=== Provided data ===

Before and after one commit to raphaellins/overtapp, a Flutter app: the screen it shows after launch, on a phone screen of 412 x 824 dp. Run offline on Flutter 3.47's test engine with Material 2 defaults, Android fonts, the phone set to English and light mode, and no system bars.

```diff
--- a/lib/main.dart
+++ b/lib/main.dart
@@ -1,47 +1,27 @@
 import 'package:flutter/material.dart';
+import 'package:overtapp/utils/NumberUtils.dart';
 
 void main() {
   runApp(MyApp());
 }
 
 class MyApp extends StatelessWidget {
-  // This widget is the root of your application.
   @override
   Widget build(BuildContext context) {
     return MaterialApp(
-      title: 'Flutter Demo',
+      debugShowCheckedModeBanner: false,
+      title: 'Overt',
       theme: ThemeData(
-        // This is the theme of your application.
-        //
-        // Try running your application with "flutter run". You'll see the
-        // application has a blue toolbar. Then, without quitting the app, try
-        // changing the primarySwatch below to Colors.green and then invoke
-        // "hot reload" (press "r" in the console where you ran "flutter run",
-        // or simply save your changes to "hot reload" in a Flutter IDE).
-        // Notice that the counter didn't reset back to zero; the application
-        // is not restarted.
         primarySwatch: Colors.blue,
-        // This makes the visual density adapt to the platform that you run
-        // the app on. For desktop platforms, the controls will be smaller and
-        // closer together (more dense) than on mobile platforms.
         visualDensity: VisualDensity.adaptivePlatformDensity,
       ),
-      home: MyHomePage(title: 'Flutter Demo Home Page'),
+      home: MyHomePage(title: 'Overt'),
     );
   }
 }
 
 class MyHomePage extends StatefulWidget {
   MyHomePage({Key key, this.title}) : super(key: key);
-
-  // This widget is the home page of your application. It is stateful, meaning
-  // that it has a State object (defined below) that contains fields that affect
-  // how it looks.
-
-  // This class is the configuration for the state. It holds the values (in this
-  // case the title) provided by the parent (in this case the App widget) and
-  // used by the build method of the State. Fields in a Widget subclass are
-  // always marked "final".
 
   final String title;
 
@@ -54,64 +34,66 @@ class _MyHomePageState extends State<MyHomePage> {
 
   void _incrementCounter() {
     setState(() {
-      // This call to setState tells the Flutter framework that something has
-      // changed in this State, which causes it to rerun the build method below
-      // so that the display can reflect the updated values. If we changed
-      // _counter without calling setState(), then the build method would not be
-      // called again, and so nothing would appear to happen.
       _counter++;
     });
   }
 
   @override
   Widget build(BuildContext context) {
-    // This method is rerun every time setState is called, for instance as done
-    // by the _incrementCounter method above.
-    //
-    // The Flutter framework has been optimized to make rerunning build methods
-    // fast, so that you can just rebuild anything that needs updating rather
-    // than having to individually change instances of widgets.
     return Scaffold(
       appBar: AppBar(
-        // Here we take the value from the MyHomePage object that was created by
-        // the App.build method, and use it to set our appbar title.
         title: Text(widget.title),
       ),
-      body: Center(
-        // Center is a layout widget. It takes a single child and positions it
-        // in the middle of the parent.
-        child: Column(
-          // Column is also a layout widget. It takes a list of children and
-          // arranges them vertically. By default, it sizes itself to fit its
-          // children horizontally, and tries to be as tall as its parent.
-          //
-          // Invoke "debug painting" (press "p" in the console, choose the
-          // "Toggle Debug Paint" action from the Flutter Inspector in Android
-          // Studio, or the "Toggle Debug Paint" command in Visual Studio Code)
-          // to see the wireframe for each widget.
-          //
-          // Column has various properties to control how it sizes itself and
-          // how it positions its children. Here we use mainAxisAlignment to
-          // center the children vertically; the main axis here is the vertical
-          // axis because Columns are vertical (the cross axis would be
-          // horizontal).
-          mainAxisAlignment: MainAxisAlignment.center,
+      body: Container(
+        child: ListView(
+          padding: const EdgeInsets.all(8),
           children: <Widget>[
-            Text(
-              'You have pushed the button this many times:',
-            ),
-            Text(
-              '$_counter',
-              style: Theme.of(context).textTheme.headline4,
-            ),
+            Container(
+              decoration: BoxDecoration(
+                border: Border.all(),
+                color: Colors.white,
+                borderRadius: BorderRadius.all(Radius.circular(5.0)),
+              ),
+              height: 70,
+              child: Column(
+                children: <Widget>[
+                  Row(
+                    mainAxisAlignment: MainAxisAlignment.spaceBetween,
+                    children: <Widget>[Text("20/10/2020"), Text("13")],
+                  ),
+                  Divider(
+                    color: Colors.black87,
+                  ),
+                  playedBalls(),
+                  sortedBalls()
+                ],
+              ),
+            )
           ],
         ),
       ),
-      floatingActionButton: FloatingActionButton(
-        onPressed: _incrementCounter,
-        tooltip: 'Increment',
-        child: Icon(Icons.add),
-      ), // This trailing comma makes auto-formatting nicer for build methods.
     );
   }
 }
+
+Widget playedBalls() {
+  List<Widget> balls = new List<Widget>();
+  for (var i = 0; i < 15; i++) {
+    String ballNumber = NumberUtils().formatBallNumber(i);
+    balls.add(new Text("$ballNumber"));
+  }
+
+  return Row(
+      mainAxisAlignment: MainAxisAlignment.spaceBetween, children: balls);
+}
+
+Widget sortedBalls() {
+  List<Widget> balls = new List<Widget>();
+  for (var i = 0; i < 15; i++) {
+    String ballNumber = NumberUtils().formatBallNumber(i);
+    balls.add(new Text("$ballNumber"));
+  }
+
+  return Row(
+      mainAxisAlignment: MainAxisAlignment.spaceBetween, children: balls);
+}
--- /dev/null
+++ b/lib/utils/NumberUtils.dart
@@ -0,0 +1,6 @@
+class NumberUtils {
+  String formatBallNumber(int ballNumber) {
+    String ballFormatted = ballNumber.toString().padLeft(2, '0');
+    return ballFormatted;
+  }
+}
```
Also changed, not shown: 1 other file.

===

How to complete this task:
Each line above must be retyped exactly.

Result:
Before and after one commit to raphaellins/overtapp, a Flutter app: the screen it shows after launch, on a phone screen of 412 x 824 dp. Run offline on Flutter 3.47's test engine with Material 2 defaults, Android fonts, the phone set to English and light mode, and no system bars.

```diff
--- a/lib/main.dart
+++ b/lib/main.dart
@@ -1,47 +1,27 @@
 import 'package:flutter/material.dart';
+import 'package:overtapp/utils/NumberUtils.dart';
 
 void main() {
   runApp(MyApp());
 }
 
 class MyApp extends StatelessWidget {
-  // This widget is the root of your application.
   @override
   Widget build(BuildContext context) {
     return MaterialApp(
-      title: 'Flutter Demo',
+      debugShowCheckedModeBanner: false,
+      title: 'Overt',
       theme: ThemeData(
-        // This is the theme of your application.
-        //
-        // Try running your application with "flutter run". You'll see the
-        // application has a blue toolbar. Then, without quitting the app, try
-        // changing the primarySwatch below to Colors.green and then invoke
-        // "hot reload" (press "r" in the console where you ran "flutter run",
-        // or simply save your changes to "hot reload" in a Flutter IDE).
-        // Notice that the counter didn't reset back to zero; the application
-        // is not restarted.
         primarySwatch: Colors.blue,
-        // This makes the visual density adapt to the platform that you run
-        // the app on. For desktop platforms, the controls will be smaller and
-        // closer together (more dense) than on mobile platforms.
         visualDensity: VisualDensity.adaptivePlatformDensity,
       ),
-      home: MyHomePage(title: 'Flutter Demo Home Page'),
+      home: MyHomePage(title: 'Overt'),
     );
   }
 }
 
 class MyHomePage extends StatefulWidget {
   MyHomePage({Key key, this.title}) : super(key: key);
-
-  // This widget is the home page of your application. It is stateful, meaning
-  // that it has a State object (defined below) that contains fields that affect
-  // how it looks.
-
-  // This class is the configuration for the state. It holds the values (in this
-  // case the title) provided by the parent (in this case the App widget) and
-  // used by the build method of the State. Fields in a Widget subclass are
-  // always marked "final".
 
   final String title;
 
@@ -54,64 +34,66 @@ class _MyHomePageState extends State<MyHomePage> {
 
   void _incrementCounter() {
     setState(() {
-      // This call to setState tells the Flutter framework that something has
-      // changed in this State, which causes it to rerun the build method below
-      // so that the display can reflect the updated values. If we changed
-      // _counter without calling setState(), then the build method would not be
-      // called again, and so nothing would appear to happen.
       _counter++;
     });
   }
 
   @override
   Widget build(BuildContext context) {
-    // This method is rerun every time setState is called, for instance as done
-    // by the _incrementCounter method above.
-    //
-    // The Flutter framework has been optimized to make rerunning build methods
-    // fast, so that you can just rebuild anything that needs updating rather
-    // than having to individually change instances of widgets.
     return Scaffold(
       appBar: AppBar(
-        // Here we take the value from the MyHomePage object that was created by
-        // the App.build method, and use it to set our appbar title.
         title: Text(widget.title),
       ),
-      body: Center(
-        // Center is a layout widget. It takes a single child and positions it
-        // in the middle of the parent.
-        child: Column(
-          // Column is also a layout widget. It takes a list of children and
-          // arranges them vertically. By default, it sizes itself to fit its
-          // children horizontally, and tries to be as tall as its parent.
-          //
-          // Invoke "debug painting" (press "p" in the console, choose the
-          // "Toggle Debug Paint" action from the Flutter Inspector in Android
-          // Studio, or the "Toggle Debug Paint" command in Visual Studio Code)
-          // to see the wireframe for each widget.
-          //
-          // Column has various properties to control how it sizes itself and
-          // how it positions its children. Here we use mainAxisAlignment to
-          // center the children vertically; the main axis here is the vertical
-          // axis because Columns are vertical (the cross axis would be
-          // horizontal).
-          mainAxisAlignment: MainAxisAlignment.center,
+      body: Container(
+        child: ListView(
+          padding: const EdgeInsets.all(8),
           children: <Widget>[
-            Text(
-              'You have pushed the button this many times:',
-            ),
-            Text(
-              '$_counter',
-              style: Theme.of(context).textTheme.headline4,
-            ),
+            Container(
+              decoration: BoxDecoration(
+                border: Border.all(),
+                color: Colors.white,
+                borderRadius: BorderRadius.all(Radius.circular(5.0)),
+              ),
+              height: 70,
+              child: Column(
+                children: <Widget>[
+                  Row(
+                    mainAxisAlignment: MainAxisAlignment.spaceBetween,
+                    children: <Widget>[Text("20/10/2020"), Text("13")],
+                  ),
+                  Divider(
+                    color: Colors.black87,
+                  ),
+                  playedBalls(),
+                  sortedBalls()
+                ],
+              ),
+            )
           ],
         ),
       ),
-      floatingActionButton: FloatingActionButton(
-        onPressed: _incrementCounter,
-        tooltip: 'Increment',
-        child: Icon(Icons.add),
-      ), // This trailing comma makes auto-formatting nicer for build methods.
     );
   }
 }
+
+Widget playedBalls() {
+  List<Widget> balls = new List<Widget>();
+  for (var i = 0; i < 15; i++) {
+    String ballNumber = NumberUtils().formatBallNumber(i);
+    balls.add(new Text("$ballNumber"));
+  }
+
+  return Row(
+      mainAxisAlignment: MainAxisAlignment.spaceBetween, children: balls);
+}
+
+Widget sortedBalls() {
+  List<Widget> balls = new List<Widget>();
+  for (var i = 0; i < 15; i++) {
+    String ballNumber = NumberUtils().formatBallNumber(i);
+    balls.add(new Text("$ballNumber"));
+  }
+
+  return Row(
+      mainAxisAlignment: MainAxisAlignment.spaceBetween, children: balls);
+}
--- /dev/null
+++ b/lib/utils/NumberUtils.dart
@@ -0,0 +1,6 @@
+class NumberUtils {
+  String formatBallNumber(int ballNumber) {
+    String ballFormatted = ballNumber.toString().padLeft(2, '0');
+    return ballFormatted;
+  }
+}
```
Also changed, not shown: 1 other file.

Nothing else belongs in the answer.